“This is real now,” she said in a shaky whisper.
“It was real to begin with,” I replied. “Now it just sucks.”
“Don’t say anything else,” Magda said to me. “You’re not making it better.”
She finished the cigarette in silence then looked over to me again. She held my gaze for a long time with her soft brown eyes then kissed me. It wasn’t the heavy passion we usually shared with each other, it was gentle and prolonged. She pulled back from my face and looked at me again, looking for something. Whatever it was she must have found it, she kissed me again and I wrapped my arms around her. She was fumbling with the opening of my pants and pulling my cock out with her trembling hands. In her thoughts I could hear her hoping to feel human again, to feel like a woman and not a monster. I pulled Magda over onto my lap and she guided my cock into her with one hand while grabbing the back of my head with the other and kissing me harder.
I wrapped both my arms around her and held onto her tightly while she slowly rocked her hips back and forth with me deep inside of her. She had her fingers tangled in my hair, holding me as tightly as I held her. Her moans grew louder and I could feel her gaining some peace in the raw physical act of love. Slow and steady and sensual she moved around, minutes passing as she found in our love making what she had lost in the diner that morning.
It went on and on, both of us tangled together; physically and spiritually…I could see the strands of light pulsing and flaring between us and wished she could see it too. I touched her with it to let her experience it as I had once before, gently this time instead of forcefully. As the image drew itself in her mind she gasped and cried out. Seeing what I saw, she lost control and began yelling her pleasure into the night.
Suddenly there was a new light, a light of this world.

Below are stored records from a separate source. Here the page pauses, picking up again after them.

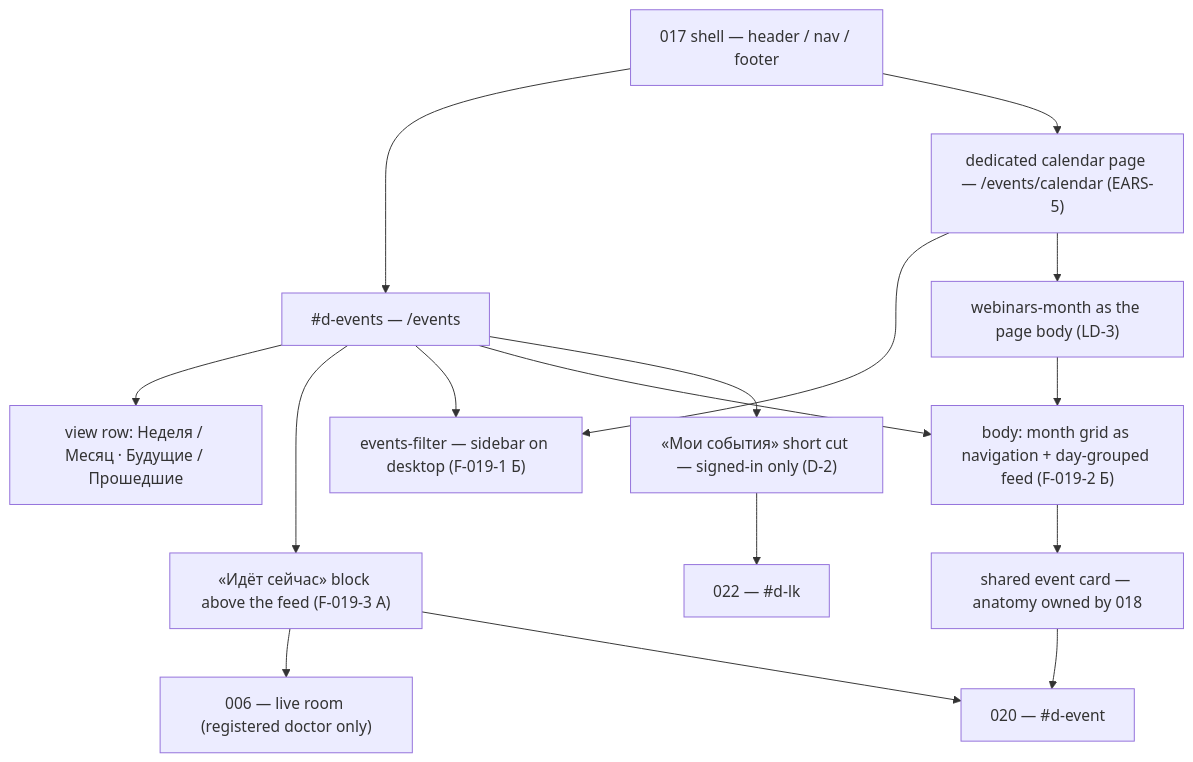
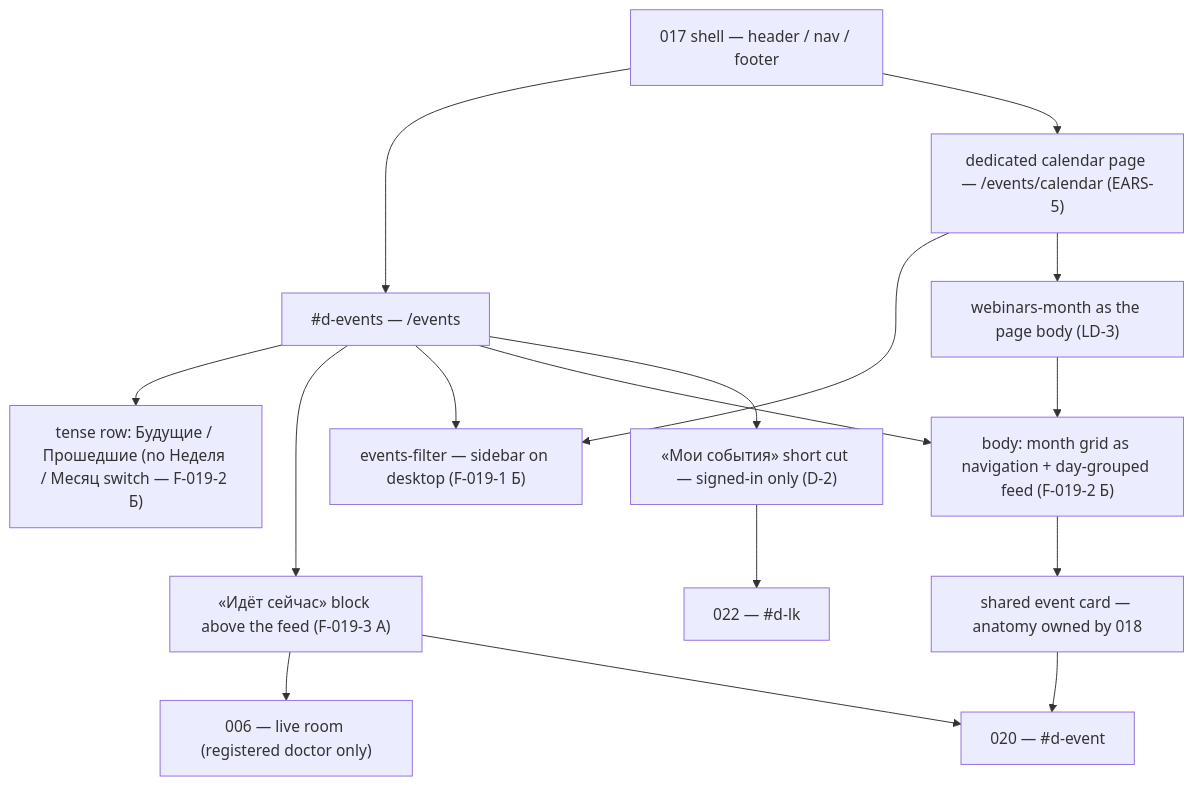
Before and after one commit to doctor-school/ds-platform: the first of 6 diagrams in apps/docs/content/specs/features/019-doctor-events-feed/019-design.md, drawn with Mermaid. The commit also changed other lines of this file and 3 other files, not shown here.

Commit message:
docs(1514): fold Mode-a review of #1533 — drop the view switch per owner pick

````diff
--- a/apps/docs/content/specs/features/019-doctor-events-feed/019-design.md
+++ b/apps/docs/content/specs/features/019-doctor-events-feed/019-design.md
@@ -17,18 +17,18 @@
 ```mermaid
 graph TD
   Shell["017 shell — header / nav / footer"] --> Events["#d-events — /events"]
   Shell --> Cal["dedicated calendar page — /events/calendar (EARS-5)"]
-  Events --> Row["view row: Неделя / Месяц · Будущие / Прошедшие"]
+  Events --> Row["tense row: Будущие / Прошедшие (no Неделя / Месяц switch — F-019-2 Б)"]
   Events --> Live["«Идёт сейчас» block above the feed (F-019-3 А)"]
   Events --> Panel["events-filter — sidebar on desktop (F-019-1 Б)"]
   Events --> Body["body: month grid as navigation + day-grouped feed (F-019-2 Б)"]
   Events --> Mine["«Мои события» short cut — signed-in only (D-2)"]
   Cal --> Panel
   Cal --> Month["webinars-month as the page body (LD-3)"]
   Body --> Card["shared event card — anatomy owned by 018"]
   Month --> Body
   Card --> Event["020 — #d-event"]
   Live --> Room["006 — live room (registered doctor only)"]
   Live --> Event
   Mine --> Cabinet["022 — #d-lk"]
 ```
````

Sitting on the edge of the roof at the back of the motel we were in a small circle of white light from below us.
“Hey! You two! You have a room! Use it!” a voice yelled from below.
I squinted against the light and could just barely make out the man holding the flashlight.
“Sorry!” I yelled down to him, laughing.
“Get off my roof!” he shouted, then turned and left.
Magda looked embarrassed at first but my smile infected her and she nervously started to chuckle as well. She climbed off of me and I put myself back in my pants and zipped them up. She still had tears in her eyes, but the smile on her face balanced it out.
“Should we finish this inside?” I asked her.
“Uh…yeah?” she said softly, then laughed out loud. “Come on, let’s go.”
I helped her back down the other side of the roof and we went to our room and made love until the sun came up and it was time for us to leave another motel behind. 5am might be for regrets, but it could also be for renewal. If you don’t repent then you can’t forgive yourself. If you don’t regret then you can’t change. When you lose hope it just means that now you can find it again.
We’d lost it together. We found it together. We slept together in the car the next day as Sam drove.